● WHAT YOU WILL DO
Return, from the data that follows, each line that holds the word "CMakeLists".

━━━━━ EXERCISE MATERIALS

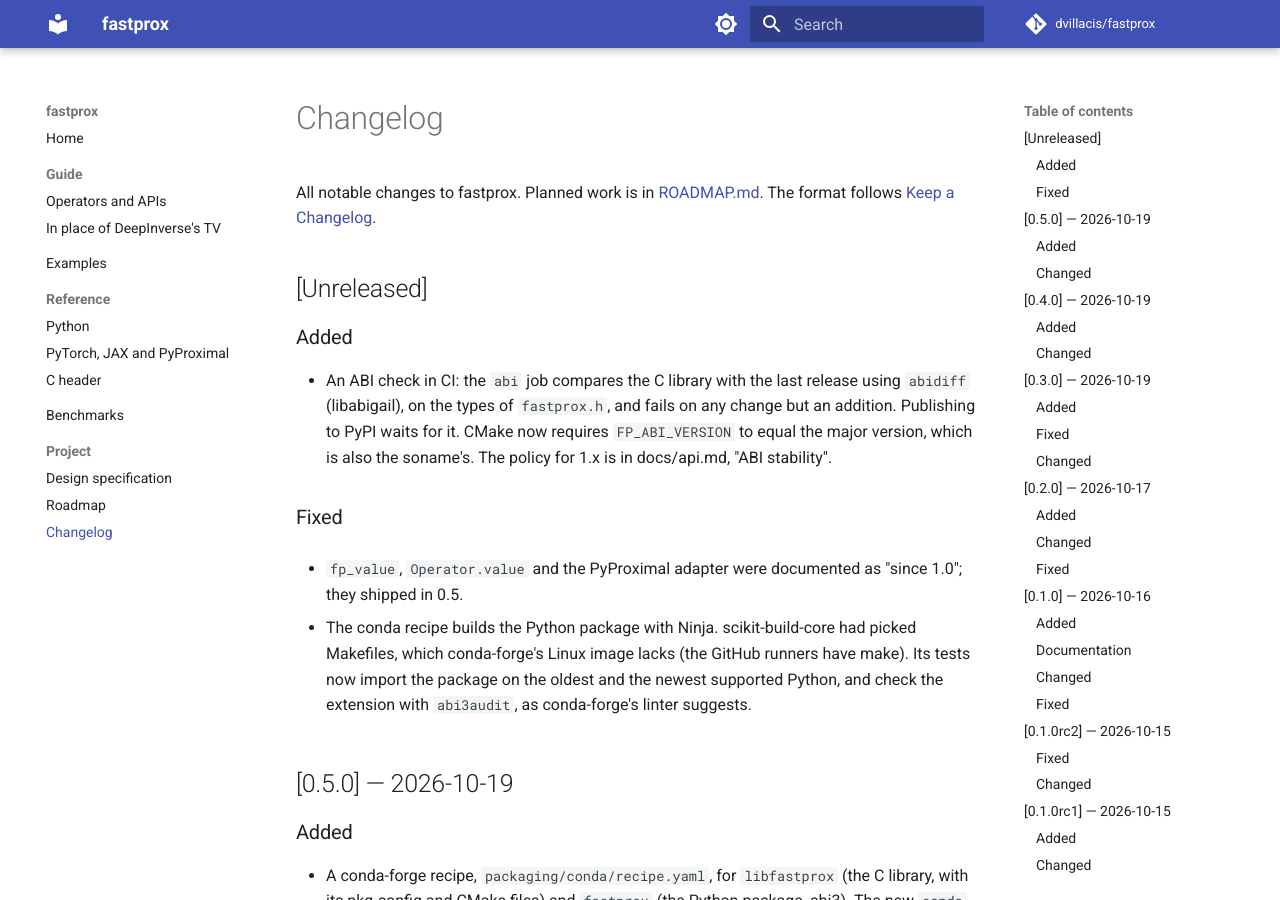
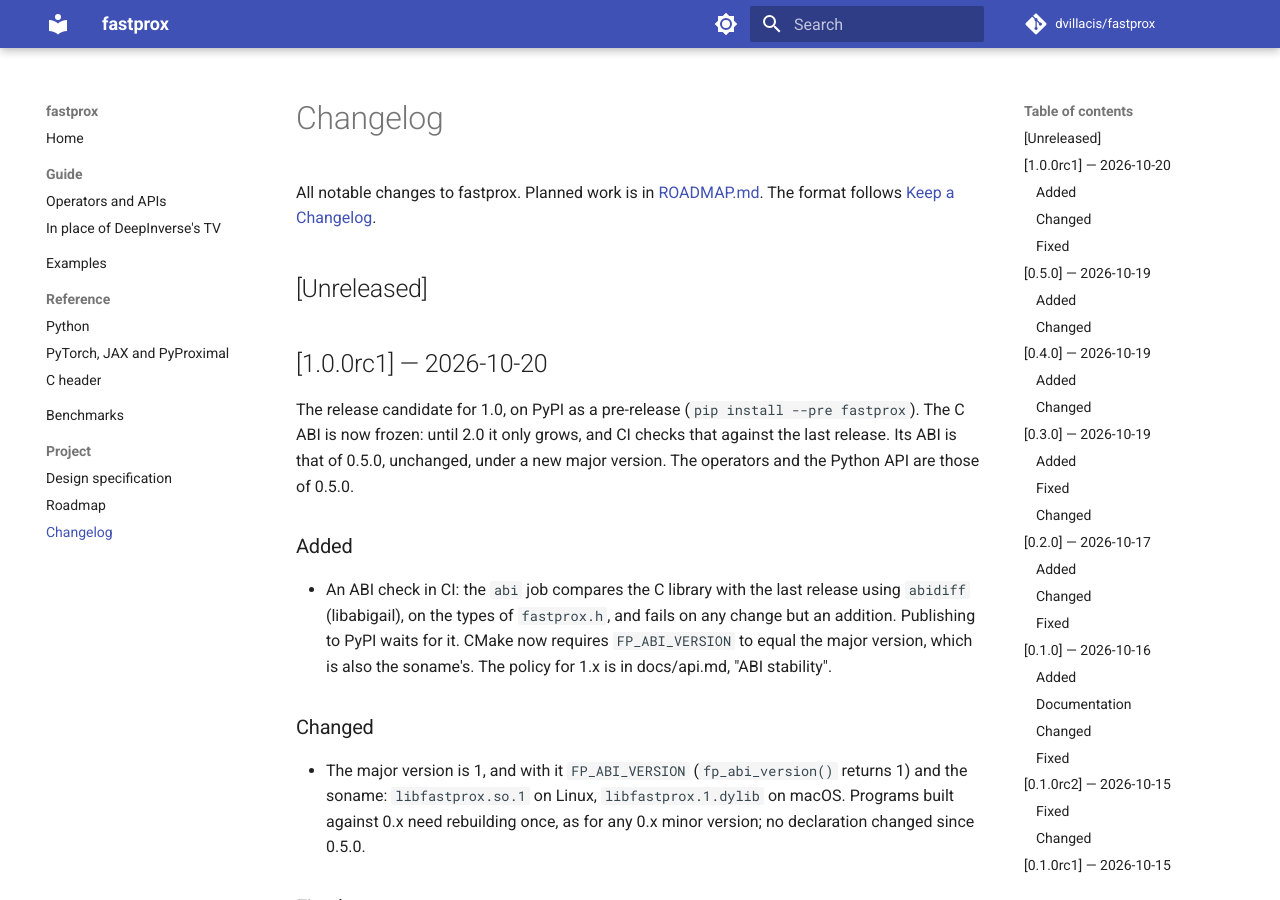
Before and after one commit to dvillacis/fastprox, an MkDocs documentation site: the page built from docs/changelog.md, in a window 1280 px wide and 900 px high. Built offline with MkDocs 1.6.1 and Material for MkDocs 9.7.7, drawn with Linux system fonts in a browser that asks for light colours; comment, search, counter and statistics services are not loaded.

Commit message:
Prepare the 1.0.0rc1 release
Version 1.0.0 with the pre-release suffix rc1 in CMakeLists.txt and
fastprox.h; FP_ABI_VERSION 1, so the soname is libfastprox.so.1. The ABI
is 0.5.0's, unchanged, which the abi job checks. CHANGELOG section for
1.0.0rc1; README says how to install the pre-release; the conda recipe
follows the version.

Co-Authored-By: Claude Opus 5.5 <noreply@anthropic.com>

```diff
--- a/CMakeLists.txt
+++ b/CMakeLists.txt
@@ -1,8 +1,8 @@
 cmake_minimum_required(VERSION 3.20)
-project(fastprox VERSION 0.5.0 LANGUAGES C CXX)
+project(fastprox VERSION 1.0.0 LANGUAGES C CXX)
 # PEP 440 pre-release tag (a1, rc1, ...) appended to the version; empty for a
 # final release. pyproject.toml reads both lines.
-set(FASTPROX_VERSION_SUFFIX "")
+set(FASTPROX_VERSION_SUFFIX "rc1")
 set(FASTPROX_VERSION_FULL "${PROJECT_VERSION}${FASTPROX_VERSION_SUFFIX}")
 
 option(FASTPROX_THREADS "Parallelise over rows on a thread pool" ON)
```
Also changed, not shown: CHANGELOG.md (+8 -1 lines), README.md (+3 -0 lines), 2 other files.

━━━━━━━━━━

● COMPLETED EXERCISE
Version 1.0.0 with the pre-release suffix rc1 in CMakeLists.txt and
--- a/CMakeLists.txt
+++ b/CMakeLists.txt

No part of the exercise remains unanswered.